  • Compared with the benchmark SPY (10.8%) in the period of the last 5 years, the annual return (CAGR) of 2.9% of iShares Core U.S. Aggregate Bond ETF is lower, thus worse.
  • During the last 3 years, the annual performance (CAGR) is 2.2%, which is lower, thus worse than the value of 13.5% from the benchmark.

Volatility:

'In finance, volatility (symbol σ) is the degree of variation of a trading price series over time as measured by the standard deviation of logarithmic returns. Historic volatility measures a time series of past market prices. Implied volatility looks forward in time, being derived from the market price of a market-traded derivative (in particular, an option). Commonly, the higher the volatility, the riskier the security.'

Which means for our asset as example:
  • Looking at the volatility of 3% in the last 5 years of iShares Core U.S. Aggregate Bond ETF, we see it is relatively lower, thus better in comparison to the benchmark SPY (13.4%)
  • Compared with SPY (12.3%) in the period of the last 3 years, the 30 days standard deviation of 2.8% is lower, thus better.

DownVol:

'Downside risk is the financial risk associated with losses. That is, it is the risk of the actual return being below the expected return, or the uncertainty about the magnitude of that difference. Risk measures typically quantify the downside risk, whereas the standard deviation (an example of a deviation risk measure) measures both the upside and downside risk. Specifically, downside risk in our definition is the semi-deviation, that is the standard deviation of all negative returns.'

Applying this definition to our asset in some examples:
  • Looking at the downside deviation of 3.3% in the last 5 years of iShares Core U.S. Aggregate Bond ETF, we see it is relatively lower, thus better in comparison to the benchmark SPY (14.6%)
  • Looking at downside deviation in of 3% in the period of the last 3 years, we see it is relatively lower, thus better in comparison to SPY (13.9%).

Sharpe:

'The Sharpe ratio (also known as the Sharpe index, the Sharpe measure, and the reward-to-variability ratio) is a way to examine the performance of an investment by adjusting for its risk. The ratio measures the excess return (or risk premium) per unit of deviation in an investment asset or a trading strategy, typically referred to as risk, named after William F. Sharpe.'

Using this definition on our asset we see for example:
  • Looking at the Sharpe Ratio of 0.14 in the last 5 years of iShares Core U.S. Aggregate Bond ETF, we see it is relatively smaller, thus worse in comparison to the benchmark SPY (0.62)
  • During the last 3 years, the Sharpe Ratio is -0.1, which is smaller, thus worse than the value of 0.89 from the benchmark.

Sortino:

'The Sortino ratio improves upon the Sharpe ratio by isolating downside volatility from total volatility by dividing excess return by the downside deviation.

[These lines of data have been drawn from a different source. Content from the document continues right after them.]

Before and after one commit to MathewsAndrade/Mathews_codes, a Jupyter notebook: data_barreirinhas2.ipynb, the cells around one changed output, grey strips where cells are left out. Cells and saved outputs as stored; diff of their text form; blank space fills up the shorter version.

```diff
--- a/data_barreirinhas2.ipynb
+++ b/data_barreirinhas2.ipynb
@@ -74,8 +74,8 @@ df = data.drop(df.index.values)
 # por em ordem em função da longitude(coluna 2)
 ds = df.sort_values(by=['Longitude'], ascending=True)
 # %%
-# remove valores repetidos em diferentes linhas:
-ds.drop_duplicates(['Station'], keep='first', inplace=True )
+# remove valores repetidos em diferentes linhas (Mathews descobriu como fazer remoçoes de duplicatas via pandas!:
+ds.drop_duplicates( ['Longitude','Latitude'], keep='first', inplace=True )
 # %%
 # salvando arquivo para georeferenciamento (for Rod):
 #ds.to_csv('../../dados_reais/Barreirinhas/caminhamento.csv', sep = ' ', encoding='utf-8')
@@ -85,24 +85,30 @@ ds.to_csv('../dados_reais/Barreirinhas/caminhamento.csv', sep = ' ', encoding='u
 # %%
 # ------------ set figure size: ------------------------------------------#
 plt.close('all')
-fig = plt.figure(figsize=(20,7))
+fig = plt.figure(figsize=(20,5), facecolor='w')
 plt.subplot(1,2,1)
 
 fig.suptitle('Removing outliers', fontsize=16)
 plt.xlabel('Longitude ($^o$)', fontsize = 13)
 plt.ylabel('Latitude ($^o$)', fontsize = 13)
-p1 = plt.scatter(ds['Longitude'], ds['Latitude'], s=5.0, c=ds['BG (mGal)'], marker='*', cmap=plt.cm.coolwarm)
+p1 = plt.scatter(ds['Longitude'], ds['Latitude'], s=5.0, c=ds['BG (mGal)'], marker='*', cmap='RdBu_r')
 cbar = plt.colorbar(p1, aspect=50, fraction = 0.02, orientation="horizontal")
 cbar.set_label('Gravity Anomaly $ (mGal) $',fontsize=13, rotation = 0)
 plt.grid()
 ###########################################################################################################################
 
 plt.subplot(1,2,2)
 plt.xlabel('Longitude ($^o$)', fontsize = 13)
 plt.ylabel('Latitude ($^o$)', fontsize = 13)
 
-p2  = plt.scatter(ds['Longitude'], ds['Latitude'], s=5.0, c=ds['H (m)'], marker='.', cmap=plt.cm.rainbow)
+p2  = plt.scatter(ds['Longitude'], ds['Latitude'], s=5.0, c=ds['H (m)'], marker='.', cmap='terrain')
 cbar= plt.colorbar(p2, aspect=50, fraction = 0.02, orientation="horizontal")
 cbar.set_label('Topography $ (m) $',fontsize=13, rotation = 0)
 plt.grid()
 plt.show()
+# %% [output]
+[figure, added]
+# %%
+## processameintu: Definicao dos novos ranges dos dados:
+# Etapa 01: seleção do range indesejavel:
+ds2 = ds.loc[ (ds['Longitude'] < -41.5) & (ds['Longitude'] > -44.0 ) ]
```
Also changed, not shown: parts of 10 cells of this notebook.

The Sortino ratio is a variation of the Sharpe ratio that differentiates harmful volatility from total overall volatility by using the asset's standard deviation of negative asset returns, called downside deviation. The Sortino ratio takes the asset's return and subtracts the risk-free rate, and then divides that amount by the asset's downside deviation. The ratio was named after Frank A. Sortino.'

Using this definition on our asset we see for example:
  • Looking at the excess return divided by the downside deviation of 0.13 in the last 5 years of iShares Core U.S. Aggregate Bond ETF, we see it is relatively lower, thus worse in comparison to the benchmark SPY (0.57)
  • Looking at ratio of annual return and downside deviation in of -0.09 in the period of the last 3 years, we see it is relatively lower, thus worse in comparison to SPY (0.79).

Ulcer:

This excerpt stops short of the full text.